Indonesia might give India access to a deep sea port in Sabang, including to its naval vessels. Addressing a Delhi audience here today, Luhut Pandjaitan, maritime affairs minister in the Jokowi government, said, “India and Indonesia have started naval drills in 2017, but we can explore doing more between our coast guards. This will become even better when the Sabang seaport is established with India. Sabang port has a depth of 40 metres which is good even for submarines.”
Prime Minister Narendra Modi is expected to travel to Indonesia for a bilateral summit with Joko Widodo in the next couple of weeks. Among his engagements, Modi is expected to announce an Indian hospital in Sambang, which is just over 700km from Andaman & Nicobar islands. Luhut said the Jokowi government wanted India to invest in an economic zone in that same area, which is not particularly developed. There is speculation that Modi might undertake a sea journey to Sambang to highlight how close Indonesia is to India, but sources say defence and space would be areas of cooperation during Modi’s forthcoming visit.
“Indian coast guard ships now make regular visits to Indonesian ports and emphasize the closeness between the two countries. The Indonesian side has expressed interest in getting commercial investment in the port of Sabang, which is the westernmost point of Indonesia. This port has a deep draft but rudimentary facilities,” said Gurjit Singh, former ambassador to Indonesia.

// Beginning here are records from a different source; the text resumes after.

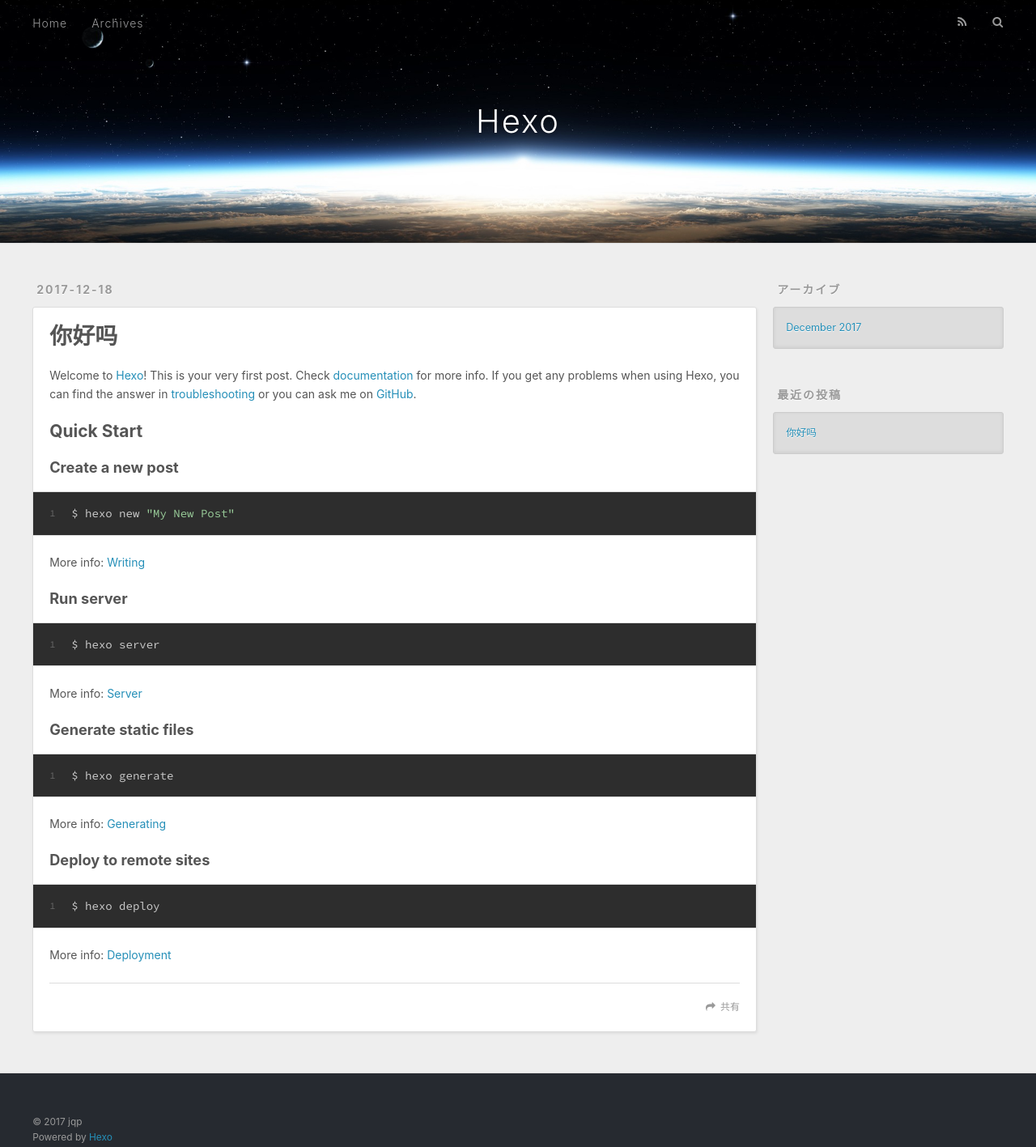
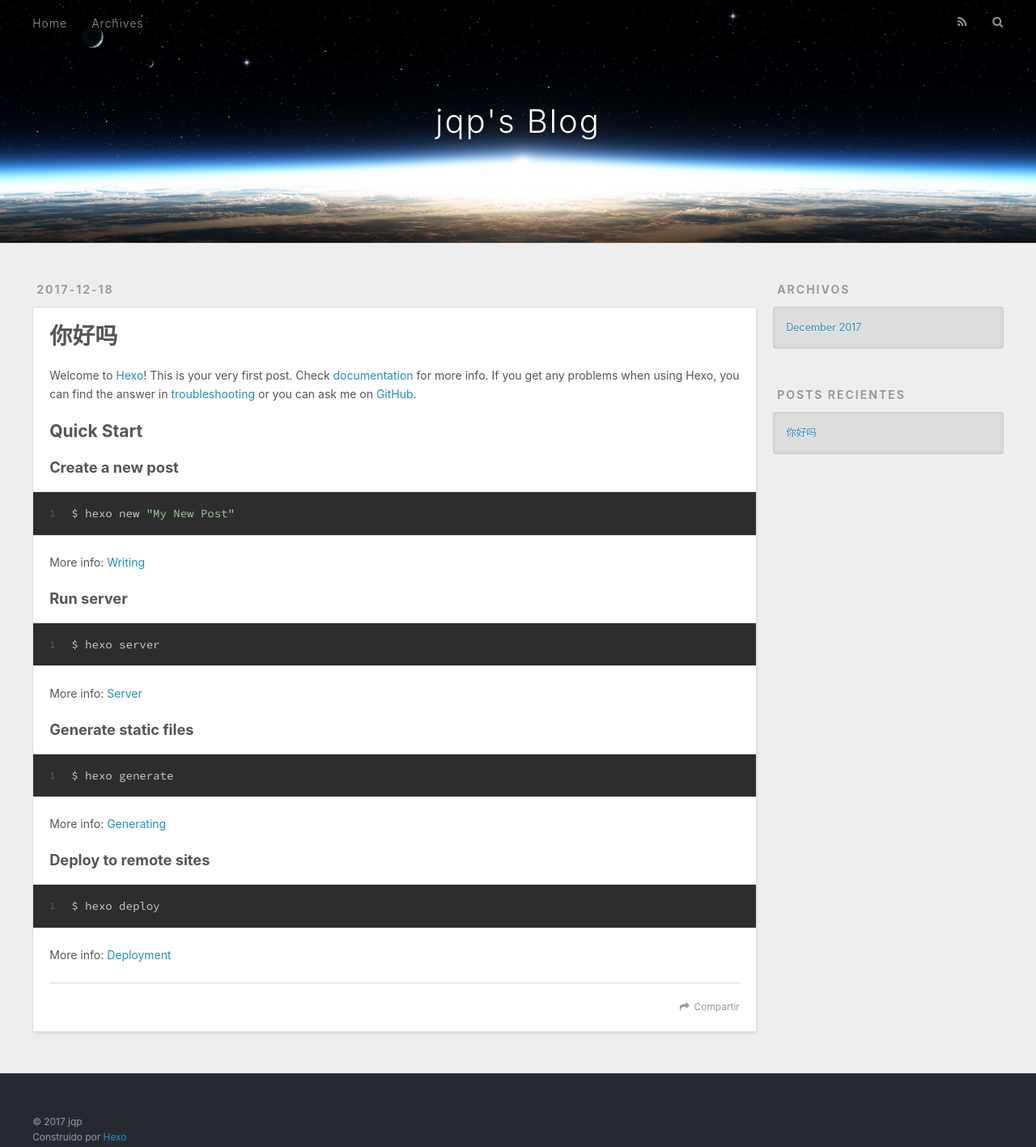
Before and after one commit to jqptest/jiqingpeng.github.com, a plain HTML site: page index.html in a window 1280 px wide. Shown: the whole page at 81% size. Drawn offline with nearby package versions, Linux system fonts and the light colour scheme.

Commit message:
Site updated: 2017-12-18 18:36:26

```diff
--- a/2017/12/18/hello-world/index.html
+++ b/2017/12/18/hello-world/index.html
@@ -5,13 +5,13 @@
 
 
 
-  <title>你好吗 | Hexo</title>
+  <title>你好吗 | jqp&#39;s Blog</title>
   <meta name="viewport" content="width=device-width, initial-scale=1, maximum-scale=1">
   <meta name="description" content="Welcome to Hexo! This is your very first post. Check documentation for more info. If you get any problems when using Hexo, you can find the answer in troubleshooting or you can ask me on GitHub. Quick">
 <meta property="og:type" content="article">
 <meta property="og:title" content="你好吗">
 <meta property="og:url" content="http://yoursite.com/2017/12/18/hello-world/index.html">
-<meta property="og:site_name" content="Hexo">
+<meta property="og:site_name" content="jqp&#39;s Blog">
 <meta property="og:description" content="Welcome to Hexo! This is your very first post. Check documentation for more info. If you get any problems when using Hexo, you can find the answer in troubleshooting or you can ask me on GitHub. Quick">
 <meta property="og:locale" content="zh-Hans">
 <meta property="og:updated_time" content="2017-12-18T10:13:12.605Z">
@@ -19,7 +19,7 @@
 <meta name="twitter:title" content="你好吗">
 <meta name="twitter:description" content="Welcome to Hexo! This is your very first post. Check documentation for more info. If you get any problems when using Hexo, you can find the answer in troubleshooting or you can ask me on GitHub. Quick">
 
-    <link rel="alternate" href="/atom.xml" title="Hexo" type="application/atom+xml">
+    <link rel="alternate" href="/atom.xml" title="jqp&#39;s Blog" type="application/atom+xml">
 
 
     <link rel="icon" href="/favicon.png">
@@ -38,7 +38,7 @@
   <div id="header-outer" class="outer">
     <div id="header-title" class="inner">
       <h1 id="logo-wrap">
-        <a href="/" id="logo">Hexo</a>
+        <a href="/" id="logo">jqp&#39;s Blog</a>
       </h1>
 
     </div>
@@ -53,9 +53,9 @@
       </nav>
       <nav id="sub-nav">
 
-          <a id="nav-rss-link" class="nav-icon" href="/atom.xml" title="RSSフィード"></a>
+          <a id="nav-rss-link" class="nav-icon" href="/atom.xml" title="RSS"></a>
 
-        <a id="nav-search-btn" class="nav-icon" title="検索"></a>
+        <a id="nav-search-btn" class="nav-icon" title="Buscar"></a>
       </nav>
       <div id="search-form-wrap">
         <form action="//google.com/search" method="get" accept-charset="UTF-8" class="search-form"><input type="search" name="q" class="search-form-input" placeholder="Search"><button type="submit" class="search-form-submit">&#xF002;</button><input type="hidden" name="sitesearch" value="http://yoursite.com"></form>
@@ -99,7 +99,7 @@
 
     </div>
     <footer class="article-footer">
-      <a data-url="http://yoursite.com/2017/12/18/hello-world/" data-id="cjbc1vojq000068qvy70k3q3z" class="article-share-link">共有</a>
+      <a data-url="http://yoursite.com/2017/12/18/hello-world/" data-id="cjbc2f26m0000skqvrgul7n92" class="article-share-link">Compartir</a>
 
 
     </footer>
@@ -123,7 +123,7 @@
 
 
   <div class="widget-wrap">
-    <h3 class="widget-title">アーカイブ</h3>
+    <h3 class="widget-title">Archivos</h3>
     <div class="widget">
       <ul class="archive-list"><li class="archive-list-item"><a class="archive-list-link" href="/archives/2017/12/">December 2017</a></li></ul>
     </div>
@@ -133,7 +133,7 @@
 
 
   <div class="widget-wrap">
-    <h3 class="widget-title">最近の投稿</h3>
+    <h3 class="widget-title">Posts recientes</h3>
     <div class="widget">
       <ul>
 
@@ -154,7 +154,7 @@
   <div class="outer">
     <div id="footer-info" class="inner">
       &copy; 2017 jqp<br>
-      Powered by <a href="http://hexo.io/" target="_blank">Hexo</a>
+      Construido por <a href="http://hexo.io/" target="_blank">Hexo</a>
     </div>
   </div>
 </footer>
--- a/index.html
+++ b/index.html
@@ -5,17 +5,20 @@
 
 
 
-  <title>Hexo</title>
+  <title>jqp&#39;s Blog</title>
   <meta name="viewport" content="width=device-width, initial-scale=1, maximum-scale=1">
-  <meta property="og:type" content="website">
-<meta property="og:title" content="Hexo">
+  <meta name="description" content="有梦想谁都了不起">
+<meta property="og:type" content="website">
+<meta property="og:title" content="jqp&#39;s Blog">
 <meta property="og:url" content="http://yoursite.com/index.html">
-<meta property="og:site_name" content="Hexo">
+<meta property="og:site_name" content="jqp&#39;s Blog">
+<meta property="og:description" content="有梦想谁都了不起">
 <meta property="og:locale" content="zh-Hans">
 <meta name="twitter:card" content="summary">
-<meta name="twitter:title" content="Hexo">
+<meta name="twitter:title" content="jqp&#39;s Blog">
+<meta name="twitter:description" content="有梦想谁都了不起">
 
-    <link rel="alternate" href="/atom.xml" title="Hexo" type="application/atom+xml">
+    <link rel="alternate" href="/atom.xml" title="jqp&#39;s Blog" type="application/atom+xml">
 
 
     <link rel="icon" href="/favicon.png">
@@ -34,7 +37,7 @@
   <div id="header-outer" class="outer">
     <div id="header-title" class="inner">
       <h1 id="logo-wrap">
-        <a href="/" id="logo">Hexo</a>
+        <a href="/" id="logo">jqp&#39;s Blog</a>
       </h1>
 
     </div>
@@ -49,9 +52,9 @@
       </nav>
       <nav id="sub-nav">
 
-          <a id="nav-rss-link" class="nav-icon" href="/atom.xml" title="RSSフィード"></a>
+          <a id="nav-rss-link" class="nav-icon" href="/atom.xml" title="RSS"></a>
 
-        <a id="nav-search-btn" class="nav-icon" title="検索"></a>
+        <a id="nav-search-btn" class="nav-icon" title="Buscar"></a>
       </nav>
       <div id="search-form-wrap">
         <form action="//google.com/search" method="get" accept-charset="UTF-8" class="search-form"><input type="search" name="q" class="search-form-input" placeholder="Search"><button type="submit" class="search-form-submit">&#xF002;</button><input type="hidden" name="sitesearch" value="http://yoursite.com"></form>
@@ -97,7 +100,7 @@
 
     </div>
     <footer class="article-footer">
-      <a data-url="http://yoursite.com/2017/12/18/hello-world/" data-id="cjbc1vojq000068qvy70k3q3z" class="article-share-link">共有</a>
+      <a data-url="http://yoursite.com/2017/12/18/hello-world/" data-id="cjbc2f26m0000skqvrgul7n92" class="article-share-link">Compartir</a>
 
 
     </footer>
@@ -123,7 +126,7 @@
 
 
   <div class="widget-wrap">
-    <h3 class="widget-title">アーカイブ</h3>
+    <h3 class="widget-title">Archivos</h3>
     <div class="widget">
       <ul class="archive-list"><li class="archive-list-item"><a class="archive-list-link" href="/archives/2017/12/">December 2017</a></li></ul>
     </div>
@@ -133,7 +136,7 @@
 
 
   <div class="widget-wrap">
-    <h3 class="widget-title">最近の投稿</h3>
+    <h3 class="widget-title">Posts recientes</h3>
     <div class="widget">
       <ul>
 
@@ -154,7 +157,7 @@
   <div class="outer">
     <div id="footer-info" class="inner">
       &copy; 2017 jqp<br>
-      Powered by <a href="http://hexo.io/" target="_blank">Hexo</a>
+      Construido por <a href="http://hexo.io/" target="_blank">Hexo</a>
     </div>
   </div>
 </footer>
```
Also changed, not shown: archives/2017/12/index.html (+15 -12 lines), archives/2017/index.html (+15 -12 lines), archives/index.html (+15 -12 lines).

Questioned about Indonesia’s response to OBOR and China’s decision to station missiles on the disputed Spratlys in the South China Sea, Luhut said it was a “sensitive matter”. He said they had raised the issue with the Chinese side, but “in a friendly manner.”
Luhut said, “I spoke with my Chinese counterpart about the 9-dash line. They don’t deny that Natuna island is ours. But then the 200-mile EEZ is also ours and that goes beyond the line. I ask why they are claiming the South China Sea. They say they have a historical claim, its part of the sentiment of the mainland, and it was the route taken by the Chinese explorer Zheng He. I said if this is true, then, when Krakatoa exploded, Indonesian ash settled around the world including Beijing, and we could claim this.” After years of denying they had a problem with China’s claiming the seas and territory around, Indonesia renamed its sea the Natuna Sea.
In fact, in a rare admission, the Indonesian minister, considered to be very close to Jokowi, described OBOR as a “Chinese proposal”. “We do not want to be controlled by OBOR. We would like it to link to our maritime policy, of a global maritime fulcrum.” Chinese premier Li Keqiang was in Jakarta earlier this week pushing OBOR projects with the Jokowi government.
“India-Indonesia relations are important for the balance of power in Asia,” Luhut said.